On Tuesday, Homeland Security & Public Safety Committee Chairman Phil King (R–Weatherford) chose to advance House Bill 1911 by State Rep. James White (R–Woodville), which would repeal the state licensing requirement for citizens to carry a handgun. However, the requirement would only be repealed for people who are currently eligible for a License to Carry.
Initially introduced as a watered-down version of Bedford Republican State Rep. Jonathan Stickland‘s House Bill 375, HB 1911 was radically improved in the committee shortly before the hearing, but still excluded a hefty number of citizens. However, many of those improvements were stripped out Tuesday before the bill was allowed to pass.
The motion to pass the legislation was a party-line vote of 6-2.

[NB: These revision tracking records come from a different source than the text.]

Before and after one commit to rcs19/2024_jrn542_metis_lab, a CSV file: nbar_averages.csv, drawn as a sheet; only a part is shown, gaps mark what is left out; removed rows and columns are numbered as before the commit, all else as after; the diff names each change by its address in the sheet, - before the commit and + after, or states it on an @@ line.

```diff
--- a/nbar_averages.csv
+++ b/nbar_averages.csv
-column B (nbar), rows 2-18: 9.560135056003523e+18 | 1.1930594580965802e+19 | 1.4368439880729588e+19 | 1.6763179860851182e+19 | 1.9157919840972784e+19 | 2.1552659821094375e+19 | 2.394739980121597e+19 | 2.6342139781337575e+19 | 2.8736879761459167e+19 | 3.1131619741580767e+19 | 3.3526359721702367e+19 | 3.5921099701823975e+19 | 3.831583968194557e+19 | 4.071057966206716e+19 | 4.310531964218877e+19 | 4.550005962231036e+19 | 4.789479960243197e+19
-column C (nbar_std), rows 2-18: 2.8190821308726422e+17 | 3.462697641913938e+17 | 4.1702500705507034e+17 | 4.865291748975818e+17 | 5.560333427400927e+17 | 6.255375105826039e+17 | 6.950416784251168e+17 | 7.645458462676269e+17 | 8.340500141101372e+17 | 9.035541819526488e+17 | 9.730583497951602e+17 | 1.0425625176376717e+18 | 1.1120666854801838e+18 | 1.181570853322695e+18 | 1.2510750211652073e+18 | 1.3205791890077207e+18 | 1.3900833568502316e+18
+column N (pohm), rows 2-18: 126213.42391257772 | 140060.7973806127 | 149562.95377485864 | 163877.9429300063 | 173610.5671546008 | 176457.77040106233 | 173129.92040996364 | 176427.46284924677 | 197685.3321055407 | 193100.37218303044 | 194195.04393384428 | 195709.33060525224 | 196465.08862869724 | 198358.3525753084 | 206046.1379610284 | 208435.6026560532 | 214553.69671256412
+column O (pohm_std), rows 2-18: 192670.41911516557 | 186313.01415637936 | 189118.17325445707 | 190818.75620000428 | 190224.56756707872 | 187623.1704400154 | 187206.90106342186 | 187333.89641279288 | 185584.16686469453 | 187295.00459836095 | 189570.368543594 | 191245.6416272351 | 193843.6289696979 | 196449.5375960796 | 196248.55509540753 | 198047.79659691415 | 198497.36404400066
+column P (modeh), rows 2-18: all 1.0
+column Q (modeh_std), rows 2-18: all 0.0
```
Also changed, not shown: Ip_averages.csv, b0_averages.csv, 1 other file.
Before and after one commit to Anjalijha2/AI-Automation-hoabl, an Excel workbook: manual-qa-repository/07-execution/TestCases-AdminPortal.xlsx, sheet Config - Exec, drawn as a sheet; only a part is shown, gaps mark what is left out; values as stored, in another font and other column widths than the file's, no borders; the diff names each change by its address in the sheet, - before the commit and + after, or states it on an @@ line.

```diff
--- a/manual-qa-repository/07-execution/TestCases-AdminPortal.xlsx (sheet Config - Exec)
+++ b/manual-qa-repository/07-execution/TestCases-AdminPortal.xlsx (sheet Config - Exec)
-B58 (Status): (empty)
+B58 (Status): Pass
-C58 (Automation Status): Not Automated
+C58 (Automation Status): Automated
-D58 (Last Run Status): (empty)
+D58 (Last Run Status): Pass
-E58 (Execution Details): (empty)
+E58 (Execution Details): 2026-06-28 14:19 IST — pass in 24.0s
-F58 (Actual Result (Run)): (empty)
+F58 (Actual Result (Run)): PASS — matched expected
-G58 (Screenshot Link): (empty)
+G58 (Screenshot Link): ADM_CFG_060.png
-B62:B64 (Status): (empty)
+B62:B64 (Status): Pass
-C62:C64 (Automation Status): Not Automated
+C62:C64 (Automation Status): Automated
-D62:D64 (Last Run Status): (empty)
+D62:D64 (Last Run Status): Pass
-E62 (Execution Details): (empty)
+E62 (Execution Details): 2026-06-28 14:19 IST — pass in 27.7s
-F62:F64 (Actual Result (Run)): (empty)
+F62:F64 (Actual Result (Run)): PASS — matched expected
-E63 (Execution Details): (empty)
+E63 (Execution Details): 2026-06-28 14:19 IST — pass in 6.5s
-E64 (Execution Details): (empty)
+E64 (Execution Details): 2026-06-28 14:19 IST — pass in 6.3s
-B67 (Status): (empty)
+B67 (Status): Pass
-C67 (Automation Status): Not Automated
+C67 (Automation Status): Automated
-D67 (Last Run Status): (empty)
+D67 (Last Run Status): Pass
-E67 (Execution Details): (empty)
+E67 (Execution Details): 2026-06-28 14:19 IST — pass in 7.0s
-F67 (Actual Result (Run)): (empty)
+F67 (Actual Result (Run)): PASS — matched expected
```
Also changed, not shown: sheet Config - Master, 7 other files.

Second Amendment organizations had mixed views of the result. The establishment-friendly Texas State Rifle Association, who only came to support the issue after receiving heavy blowback for inaction from gun owners, is hailing the bill’s advancement as a victory. Other, stronger gun groups, however, are panning the weakened measure as an intentional dilution of Second Amendment reforms.
“Phil King is trying to kill Constitutional Carry” blared the subject line of an email from Lone Star Gun Rights, a consistent and aggressive gun rights advocacy group.
“Phil King made the decision to not vote on HB 375, instead opting to bring forward a vote on the far more restrictive HB 1911. Prior to the vote, 5 of the 6 Republicans made statements that HB 1911 did not go far enough to be Constitutional Carry, but all 6 voted to pass it out,” it continued. “This means that had King brought HB 375 up for a vote, it would have passed.”
Another genuine gun rights organization, Open Carry Texas, issued scathing criticism of King as well:
“Chairman King has just made clear that he is no friend of the Second Amendment,” said CJ Grisham, the founder of the organization. “By watering down HB 1911 with unconstitutional eligibility requirements and refusing to take action on a bill that would expand gun rights back to their rightful place, King has betrayed the grassroots and turned his back on smaller government.”
Grisham’s sentiment about the new, watered down version of the legislation was shared by State Rep. Matt Schaefer (R–Tyler), who said the modified HB 1911 was “too restrictive” and didn’t capture the “ultimate intent” of constitutional carry. However, as noted previously, he and other Republicans on the committee backed the bill in order to keep the issue alive.
It’s worth noting that HB 1911 could potentially be bolstered on the floor of the Texas House by amending the language of HB 375 on to the legislation. That fact is well known by the House Calendars Committee, which it’s rumored will bottle up the legislation unless Stickland and other constitutional carry advocates agree to withhold amendments—a compromise the conservative lawmaker is likely unwilling to make.
According to Stickland, King has demanded he water down his bill before he will pass it out of committee. Stickland has thus far refused.
— Jonathan Stickland (@RepStickland) April 18, 2017
Should the measure proceed to a vote on the House floor, State Sen. Don Huffines (R–Dallas) has expressed that he is “eagerly awaiting the opportunity to sponsor” constitutional carry in the Texas Senate.